We came from Kwato Island to join in the commemoration. We would join the parade with the Pacific Islands Regiment (PIR) and march along the identified route which brought us back to the Memorial Hall. I didn’t quite understand why we had to do this but it felt good to be marching in our Brownie uniforms. I was fascinated with the bagpipes that the PIR carried and played as we marched to the tunes.
A plaque (photo on the right) honouring the fallen in Gallipoli reminds us that war is not a cool thing then and now. I could not recall ever having seeing this plaque but that’s probably because we only went anywhere near the Memorial Hall only when invited or when there was a good reason to be anywhere near it such as the ANZAC Day commemorative events.
I dug into my memory bank and recalled that hundreds of copra bags full of copra waiting to be shipped would be piled high on one side of the main wharf. We’d look for the dried coconuts that fell out on the side – they made such a lovely snack!
Walking down to Government Wharf and our boat to take us back to Alotau, I felt a pang of homesickness. Well, even a grown-up feels that from time to time. We are all captives of the tranquility of these islands. Especially the peace it brings especially when the day is done and one is in a reflective mood which I admit was my state of mind as we strolled towards the boat.
We assembled at Government Wharf and boarded our boat. There was no-one I knew I could wave aioni (good bye) to. Kind of sad.

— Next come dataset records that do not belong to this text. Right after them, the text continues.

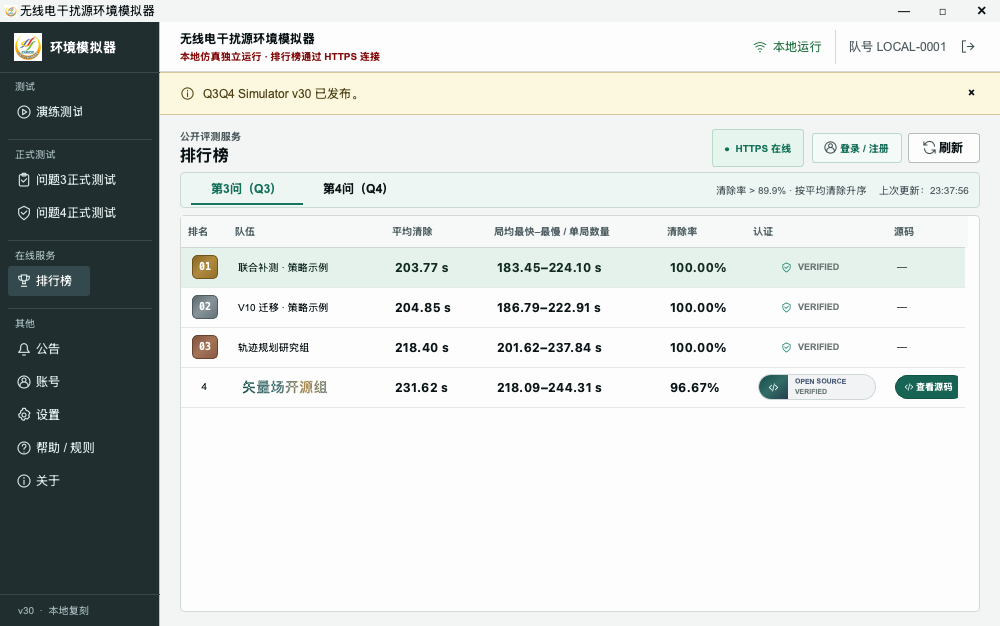
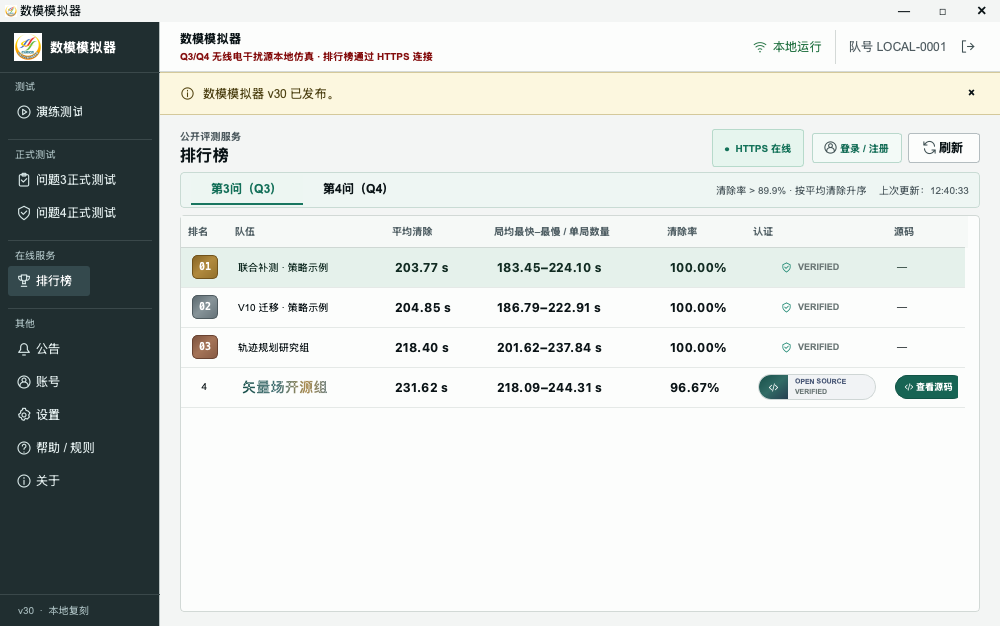
Rename desktop app to 数模模拟器

diff --git a/desktop_simulator/gui.py b/desktop_simulator/gui.py
@@ -256,7 +256,7 @@ class Nav(QWidget):
 class TitleBar(QWidget):
     def __init__(self,window):
         super().__init__();self.setObjectName('titlebar');self.setFixedHeight(22);self.window_=window
-        h=QHBoxLayout(self);h.setContentsMargins(5,0,0,0);h.setSpacing(3);h.addWidget(image_label(12));h.addWidget(label('无线电干扰源环境模拟器'));h.addStretch()
+        h=QHBoxLayout(self);h.setContentsMargins(5,0,0,0);h.setSpacing(3);h.addWidget(image_label(12));h.addWidget(label('数模模拟器'));h.addStretch()
         for text,fn in [('—',window.showMinimized),('□',self.maximize),('×',window.close)]:
             b=button(text,fn,'title',36);b.setFixedHeight(22)
             if text=='×':b.setObjectName('close');b.setStyleSheet('font-size:18px;')
@@ -506,20 +506,20 @@ class Window(QMainWindow):
         super().__init__();self.store=store;self.session=Session(store);self.service=None;self.server_error=''
         self.remote=leaderboard or LeaderboardGateway(parent=self);self.leaderboard_task='q3';self.leaderboard_rows=[];self.leaderboard_cache={};self.leaderboard_bootstrapped=False;self.leaderboard_user=None;self.leaderboard_teams=[];self.leaderboard_submissions=[];self.source_viewer=None;self.source_viewer_owner=False;self.leaderboard_auth_dialog=None;self.strategy_upload_dialog=None;self.leaderboard_error_kind=None
         self.personal_identity_pending=False
-        self.release_config={'current_version':APP_VERSION,'latest_version':APP_VERSION,'release_notes':'v30 首个公开版本。','mac_download_url':'','windows_download_url':'','announcement':'Q3Q4 Simulator v30 已发布。','feedback_url':''}
+        self.release_config={'current_version':APP_VERSION,'latest_version':APP_VERSION,'release_notes':'v30 首个公开版本。','mac_download_url':'','windows_download_url':'','announcement':'数模模拟器 v30 已发布。','feedback_url':''}
         self.current_task='q3';self.current_mode='practice';self.detail=False;self.modal=None;self.shown_completion=None;self.last_key=None;self.history_key=None
-        self.setWindowFlags(Qt.Window|Qt.FramelessWindowHint);self.setWindowTitle('Q3Q4 本地模拟器');self.resize(1000,626);self.setMinimumSize(1000,626)
+        self.setWindowFlags(Qt.Window|Qt.FramelessWindowHint);self.setWindowTitle('数模模拟器');self.resize(1000,626);self.setMinimumSize(1000,626)
         QApplication.instance().setStyle('Fusion');self.setStyleSheet(STYLE.replace('__FONT_STACK__',qt_font_stack()))
         root=QWidget();self.setCentralWidget(root);v=QVBoxLayout(root);v.setContentsMargins(0,0,0,0);v.setSpacing(0);v.addWidget(TitleBar(self))
         self.body=QWidget();self.body.setObjectName('body');v.addWidget(self.body,1);h=QHBoxLayout(self.body);h.setContentsMargins(0,0,0,0);h.setSpacing(0)
         sidebar=QWidget();sidebar.setObjectName('sidebar');sidebar.setFixedWidth(160);side=QVBoxLayout(sidebar);side.setContentsMargins(0,0,0,0);side.setSpacing(0)
-        brand=QWidget();brand.setFixedHeight(50);bh=QHBoxLayout(brand);bh.setContentsMargins(14,0,10,0);bh.setSpacing(8);bh.addWidget(image_label(28));bh.addWidget(label('环境模拟器','brand'));bh.addStretch();side.addWidget(brand)
+        brand=QWidget();brand.setFixedHeight(50);bh=QHBoxLayout(brand);bh.setContentsMargins(14,0,10,0);bh.setSpacing(8);bh.addWidget(image_label(28));bh.addWidget(label('数模模拟器','brand'));bh.addStretch();side.addWidget(brand)
         line=QFrame();line.setObjectName('separator');line.setFixedHeight(1);side.addWidget(line)
         self.nav=Nav(self.navigate);side.addWidget(self.nav,1)
         self.version_label=label('v'+display_version(APP_VERSION)+'  ·  本地复刻','version');self.version_label.setContentsMargins(16,0,0,0);self.version_label.setFixedHeight(32);self.version_label.setStyleSheet('border-top:1px solid #3a484a;');side.addWidget(self.version_label);h.addWidget(sidebar)
         right=QWidget();rv=QVBoxLayout(right);rv.setContentsMargins(0,0,0,0);rv.setSpacing(0);h.addWidget(right,1)
         header=QWidget();header.setObjectName('header');header.setFixedHeight(50);hh=QHBoxLayout(header);hh.setContentsMargins(20,8,20,8)
-        titles=QVBoxLayout();titles.setSpacing(1);titles.addWidget(label('无线电干扰源环境模拟器','headerTitle'));titles.addWidget(label('本地仿真独立运行 · 排行榜通过 HTTPS 连接','localNote'));hh.addLayout(titles);hh.addStretch()
+        titles=QVBoxLayout();titles.setSpacing(1);titles.addWidget(label('数模模拟器','headerTitle'));titles.addWidget(label('Q3/Q4 无线电干扰源本地仿真 · 排行榜通过 HTTPS 连接','localNote'));hh.addLayout(titles);hh.addStretch()
         wifi=label();wifi.setPixmap(icon('wifi','#267445',14).pixmap(14,14));hh.addWidget(wifi);local=label('本地运行');local.setStyleSheet('color:#267445');hh.addWidget(local)
         self.account_badge=label();self.account_badge.setStyleSheet('color:#4e5b60; border-left:1px solid #d4d9d7; padding-left:10px; margin-left:6px;');hh.addWidget(self.account_badge)
         hh.addWidget(button('',self.close,'icon',24,'exit'));rv.addWidget(header)
@@ -808,8 +808,8 @@ class Window(QMainWindow):
             card,cv=box('panel',(16,12,16,12));cv.addWidget(label(title,'sectionTitle'));cv.addSpacing(5);body=label(text,'muted');body.setWordWrap(True);cv.addWidget(body);v.addWidget(card);v.addSpacing(9)
         v.addStretch()
     def _about(self):
-        p,v=self.page();v.addWidget(label('环境模拟器','eyebrow'));v.addWidget(label('关于','heading'));v.addSpacing(17)
-        panel,h=box('panel',(16,16,16,16),True);h.addWidget(image_label(48));h.addSpacing(12);bv=QVBoxLayout();bv.setSpacing(3);bv.addWidget(label('无线电干扰源环境模拟器','sectionTitle'));self.about_version=label('','muted');bv.addWidget(self.about_version);bv.addWidget(label('核心 Q3_Q4_LOCAL_SIMULATOR_V1','muted'));h.addLayout(bv);h.addStretch();v.addWidget(panel);v.addStretch()
+        p,v=self.page();v.addWidget(label('数模模拟器','eyebrow'));v.addWidget(label('关于','heading'));v.addSpacing(17)
+        panel,h=box('panel',(16,16,16,16),True);h.addWidget(image_label(48));h.addSpacing(12);bv=QVBoxLayout();bv.setSpacing(3);bv.addWidget(label('数模模拟器','sectionTitle'));self.about_version=label('','muted');bv.addWidget(self.about_version);bv.addWidget(label('核心 Q3_Q4_LOCAL_SIMULATOR_V1','muted'));h.addLayout(bv);h.addStretch();v.addWidget(panel);v.addStretch()
     def navigate(self,index):
         if not hasattr(self,'pages'):return
         self.detail=False

diff --git a/app.py b/app.py
@@ -16,7 +16,7 @@ def main():
     parser.add_argument('--smoke-test', action='store_true', help='Run packaged GUI/HTTP acceptance in the specified data directory')
     args = parser.parse_args()
     app = QApplication(sys.argv[:1])
-    app.setApplicationName('Q3Q4_Simulator')
+    app.setApplicationName('数模模拟器')
     app.setOrganizationName('LocalSimulator')
     args.data_dir.mkdir(parents=True, exist_ok=True)
     lock = QLockFile(str(args.data_dir/'application.lock'))

diff --git a/README.md b/README.md
@@ -1,6 +1,6 @@
 # CUMCM 2026 数模 B 题模拟器 v30
 
-Q3/Q4 Simulator 是面向机器狗策略开发的桌面工具：本地测试使用
+数模模拟器是面向机器狗策略开发的桌面工具：本地测试使用
 `127.0.0.1:2026` HTTP 接口，排行榜与策略提交通过 HTTPS 连接。
 macOS 和 Windows 共用同一套 PySide6/Qt 界面源码。
 
@@ -11,7 +11,9 @@ macOS 和 Windows 共用同一套 PySide6/Qt 界面源码。
 已打包版本从 [GitHub Releases](https://github.com/ipsc-gummy/CUMCM-2026-B-Simulator/releases)
 下载。根据 Release 页面中实际提供的附件选择对应平台。
 
-**普通用户只下载 `Q3Q4_Simulator.dmg`。GitHub 自动生成的 `Source code` 压缩包不是可运行软件。**
+**普通用户只下载 `数模模拟器.dmg`。GitHub 自动生成的 `Source code` 压缩包不是可运行软件。**
+该源码包只含 GUI、排行榜客户端和公开接口，不含场景生成、physics、ErrorField、
+隐藏数据、replay 或服务器 evaluator。
 
 - macOS：打开 `.dmg`，将 App 拖入“应用程序”。v30 未做 Apple notarization。
 - Windows：等待 Windows 10/11 实机完成构建与验收后再加入 Release；不会用 Mac

diff --git a/RELEASE_NOTES.md b/RELEASE_NOTES.md
@@ -3,7 +3,8 @@
 首批 Release 提供 Apple Silicon macOS 版本；Windows 版本将在 Windows 10/11
 实机完成构建和验收后补充。
 
-普通用户只需下载 `Q3Q4_Simulator.dmg`；GitHub 自动生成的源码压缩包不是可运行软件。
+普通用户只需下载 `数模模拟器.dmg`；GitHub 自动生成的源码压缩包不是可运行软件。
+源码压缩包不包含 simulator core、场景生成数据或服务器评测代码。
 
 - 在 Simulator 左侧导航中集成 Q3/Q4 排行榜。
 - 加入注册、登录、个人参赛名、我的成绩和提交历史。

diff --git a/THIRD_PARTY_NOTICES.md b/THIRD_PARTY_NOTICES.md
@@ -1,4 +1,4 @@
-# Q3Q4 Simulator v30 第三方软件说明
+# 数模模拟器 v30 第三方软件说明
 
 本发行包包含或随构建使用以下第三方软件。各组件继续适用其上游许可；本说明不会改变
 这些许可，也不会为私有 simulator runtime 另行授予许可。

We pulled away from the wharf and as we set the course for Alotau we passed the main wharf and what used to be the Steamships wharf and all I could see was critical infrastructure falling apart and no-one seems to be doing anything about it.
Views of the seafront where the Samarai CBD was once the hub of financial, economic, and social activities.
This seafront was a hive of acivity in the ’60s and ’70s which made Samarai Island the place to be. Even during the early ’80s and ’90s. It was a meeting place for all sorts of people I reckon – and I don’t mean that in a bad way. Samarai was such an iconic place then.
Would we be able to rekindle that illustrious past maybe in another way and make it once again the hub every province needs. Each province needs more than one hub to get services to remote areas of the province.
“Back to Samarai the island of my dreams….” courtesy of the Island Sounds resonates with all those who came to love this idyllic little island, once full of life.
So the visit to Samarai was a painful reminder that we seem to let our history and heritage fade before our very eyes. We seem to take what was really good and practical in the past so much for granted and which we can use and turn to our advantage in our current development plans and activities. We seem to go for new things rather than building on the ones we already have. Samarai is a very real case in point.
It is still worth a visit if you are in Alotau and need to stretch your legs or do some island-hopping over a weekend. Samarai is worthy of a stop.
I believe there is time for a major resucitation and facelift. Let’s get government services back to the smaller islands in the southeast of Milne Bay by making Samarai a critical stopover place. It is bound to grow from its hibernating roots if given even a dog’s chance, to revive itself with the help of those who loved the island and still do. Perhaps the ‘Samarai Island diaspora’ is an excellent start. What sayeth ye?